> _Records for the exercise_
::::

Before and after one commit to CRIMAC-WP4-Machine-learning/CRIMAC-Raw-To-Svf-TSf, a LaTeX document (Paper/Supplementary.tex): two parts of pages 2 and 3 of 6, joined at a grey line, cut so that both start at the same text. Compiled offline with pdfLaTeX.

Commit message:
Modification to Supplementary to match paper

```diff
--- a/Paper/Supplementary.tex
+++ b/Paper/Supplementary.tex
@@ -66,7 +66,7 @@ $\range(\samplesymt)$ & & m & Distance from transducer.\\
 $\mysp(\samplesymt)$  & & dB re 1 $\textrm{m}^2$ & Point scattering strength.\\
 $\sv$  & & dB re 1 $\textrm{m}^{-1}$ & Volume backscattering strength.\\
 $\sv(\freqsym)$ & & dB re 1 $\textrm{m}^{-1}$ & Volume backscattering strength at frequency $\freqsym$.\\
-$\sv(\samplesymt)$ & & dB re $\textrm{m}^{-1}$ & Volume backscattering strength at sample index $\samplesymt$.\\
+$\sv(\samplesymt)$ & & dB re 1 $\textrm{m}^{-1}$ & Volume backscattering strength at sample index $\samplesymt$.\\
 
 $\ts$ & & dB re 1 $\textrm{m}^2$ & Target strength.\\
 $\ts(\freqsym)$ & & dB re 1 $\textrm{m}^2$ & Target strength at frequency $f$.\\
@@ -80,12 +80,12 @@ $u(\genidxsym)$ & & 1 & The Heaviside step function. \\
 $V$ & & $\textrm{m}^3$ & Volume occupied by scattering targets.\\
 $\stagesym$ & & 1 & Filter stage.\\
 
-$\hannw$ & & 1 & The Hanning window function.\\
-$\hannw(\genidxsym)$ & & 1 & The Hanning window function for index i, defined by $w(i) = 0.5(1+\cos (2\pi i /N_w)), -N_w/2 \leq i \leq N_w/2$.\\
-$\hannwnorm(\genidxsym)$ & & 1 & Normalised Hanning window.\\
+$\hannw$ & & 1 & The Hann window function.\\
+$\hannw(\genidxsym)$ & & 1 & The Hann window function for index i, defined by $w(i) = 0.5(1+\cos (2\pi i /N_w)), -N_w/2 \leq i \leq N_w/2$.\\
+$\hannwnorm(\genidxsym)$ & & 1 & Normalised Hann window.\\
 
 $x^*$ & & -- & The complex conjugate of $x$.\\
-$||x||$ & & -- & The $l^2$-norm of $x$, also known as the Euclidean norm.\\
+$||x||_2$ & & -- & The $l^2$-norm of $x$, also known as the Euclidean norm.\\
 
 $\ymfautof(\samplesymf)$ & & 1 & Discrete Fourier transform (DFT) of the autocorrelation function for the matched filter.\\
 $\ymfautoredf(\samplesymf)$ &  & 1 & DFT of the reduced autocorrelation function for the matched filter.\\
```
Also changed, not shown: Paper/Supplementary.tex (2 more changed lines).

::::

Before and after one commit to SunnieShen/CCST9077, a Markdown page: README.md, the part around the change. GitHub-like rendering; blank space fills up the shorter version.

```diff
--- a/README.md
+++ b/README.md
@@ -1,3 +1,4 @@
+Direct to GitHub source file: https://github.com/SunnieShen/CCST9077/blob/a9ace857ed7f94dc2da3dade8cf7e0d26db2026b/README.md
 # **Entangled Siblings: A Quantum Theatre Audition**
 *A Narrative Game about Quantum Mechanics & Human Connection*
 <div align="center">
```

::::

> _Try it_
Each line in the listing above that contains "textrm" should be copied.

> _Output of the exercise_
 $\mysp(\samplesymt)$  & & dB re 1 $\textrm{m}^2$ & Point scattering strength.\\
 $\sv$  & & dB re 1 $\textrm{m}^{-1}$ & Volume backscattering strength.\\
 $\sv(\freqsym)$ & & dB re 1 $\textrm{m}^{-1}$ & Volume backscattering strength at frequency $\freqsym$.\\
-$\sv(\samplesymt)$ & & dB re $\textrm{m}^{-1}$ & Volume backscattering strength at sample index $\samplesymt$.\\
+$\sv(\samplesymt)$ & & dB re 1 $\textrm{m}^{-1}$ & Volume backscattering strength at sample index $\samplesymt$.\\
 $\ts$ & & dB re 1 $\textrm{m}^2$ & Target strength.\\
 $\ts(\freqsym)$ & & dB re 1 $\textrm{m}^2$ & Target strength at frequency $f$.\\
 $V$ & & $\textrm{m}^3$ & Volume occupied by scattering targets.\\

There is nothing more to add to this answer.